Warren Newman successfully defended his PhD thesis in September 2019 and has been put forward to convocated Fall 2019.

Warren's thesis examines the principles and purposes of the 1982 constitutional amending procedures through the prism of Canada’s underlying constitutional structure, with a focus on federal institutions, including the Senate and the Supreme Court.

Warren Newman is Senior General Counsel in the Constitutional, Administrative and International Law Section of the Department of Justice of Canada and Director of the Professional Development LL.M. Program in Constitutional Law at Osgoode Hall Law School of York University. He has practiced in constitutional law for more than 35 years.

Warren holds an LL.M. in constitutional law from Osgoode Hall Law School and has taught courses in public law, constitutional law and comparative constitutional law at the Faculties of Law of the University of Ottawa, Queen’s University and McGill University.

Warren has represented the Attorney General of Canada as co-counsel before the Supreme Court of Canada in a number of significant constitutional cases, including the including the Senate Reform Reference, the Quebec Secession Reference and the Manitoba Language Rights Reference. Warren is a member of the Bars of Quebec and Ontario.

Warren has been named as Advocatus Emeritus by the Bar of Quebec (2009) and a governor of the Quebec Bar Foundation (2011). Warren has received the Queen’s Diamond Jubilee Medal for his contribution to constitutional scholarship (2013) and the Deputy Minister’s Achievement Coin, commemorating the 35th Anniversary of the Canadian Charter of Rights and Freedoms (2017).

In June 2019, Warren was appointed to a four-year mandate as Canada’s member of the European Commission for Democracy through Law (the Venice Commission), an advisory body of constitutional experts dealing with issues relating to constitutionalism and the rule of law, judicial independence and fundamental rights.

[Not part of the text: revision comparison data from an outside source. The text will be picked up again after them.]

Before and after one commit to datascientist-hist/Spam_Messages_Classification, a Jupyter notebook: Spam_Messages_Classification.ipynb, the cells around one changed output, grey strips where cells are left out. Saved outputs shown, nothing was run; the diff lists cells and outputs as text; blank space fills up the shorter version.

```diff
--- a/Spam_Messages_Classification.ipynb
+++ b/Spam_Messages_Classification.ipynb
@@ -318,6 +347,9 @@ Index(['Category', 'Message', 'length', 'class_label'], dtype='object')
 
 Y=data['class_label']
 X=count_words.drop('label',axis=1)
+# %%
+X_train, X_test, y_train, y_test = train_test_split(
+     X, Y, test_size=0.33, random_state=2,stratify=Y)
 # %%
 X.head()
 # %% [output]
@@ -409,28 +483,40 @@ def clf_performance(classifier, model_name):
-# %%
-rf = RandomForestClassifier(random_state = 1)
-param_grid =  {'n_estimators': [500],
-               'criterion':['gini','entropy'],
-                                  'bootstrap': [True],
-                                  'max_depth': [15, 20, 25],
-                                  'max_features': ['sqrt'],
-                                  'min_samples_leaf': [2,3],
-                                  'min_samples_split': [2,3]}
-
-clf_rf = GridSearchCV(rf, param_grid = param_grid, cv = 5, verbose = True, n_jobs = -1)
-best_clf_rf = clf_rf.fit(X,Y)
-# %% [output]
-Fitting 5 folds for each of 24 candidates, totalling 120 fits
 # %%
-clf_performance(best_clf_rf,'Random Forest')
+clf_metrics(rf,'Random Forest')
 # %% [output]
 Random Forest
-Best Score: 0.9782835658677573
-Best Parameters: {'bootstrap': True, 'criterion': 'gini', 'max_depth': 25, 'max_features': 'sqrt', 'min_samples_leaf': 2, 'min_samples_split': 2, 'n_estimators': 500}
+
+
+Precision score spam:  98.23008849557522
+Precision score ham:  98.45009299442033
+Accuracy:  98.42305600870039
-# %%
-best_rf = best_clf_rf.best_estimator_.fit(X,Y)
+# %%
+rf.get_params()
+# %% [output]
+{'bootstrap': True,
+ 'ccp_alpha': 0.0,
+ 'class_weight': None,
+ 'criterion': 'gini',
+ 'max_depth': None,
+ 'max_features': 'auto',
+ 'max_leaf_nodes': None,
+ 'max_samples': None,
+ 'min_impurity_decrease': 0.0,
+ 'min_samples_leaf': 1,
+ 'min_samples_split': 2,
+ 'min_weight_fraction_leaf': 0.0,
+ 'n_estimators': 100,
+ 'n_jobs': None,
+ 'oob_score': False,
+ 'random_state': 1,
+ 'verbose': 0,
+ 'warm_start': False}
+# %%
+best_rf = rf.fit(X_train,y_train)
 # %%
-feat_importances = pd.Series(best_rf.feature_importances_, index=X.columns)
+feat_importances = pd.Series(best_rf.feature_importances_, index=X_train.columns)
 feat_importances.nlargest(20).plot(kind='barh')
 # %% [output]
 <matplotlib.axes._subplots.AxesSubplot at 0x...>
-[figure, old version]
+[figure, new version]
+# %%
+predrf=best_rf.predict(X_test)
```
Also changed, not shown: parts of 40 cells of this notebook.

Recent Professional Achievements

Featured Publication:

“Constitutional Chronometry, Legal Continuity, Stability and the Rule of Law: A Canadian Perspective on Richard Kay’s Scholarship”, University of Connecticut Law School, September 2019.

“The Rule of Law, the Separation of Powers and Judicial Independence in Canada.” In The Oxford Handbook of the Canadian Constitution, edited by Peter Oliver, Patrick Macklem, and Nathalie Des Rosiers, 49-50. Oxford University Press: New York, 2017.

Featured Conference Presentation:

“Constitutionalism, Legality and Legitimacy: a Canadian Perspective.” Expert Testimony at the Public Hearing of the Constitutional Affairs Committee of the European Parliament, June 20, 2018.

Graduate Students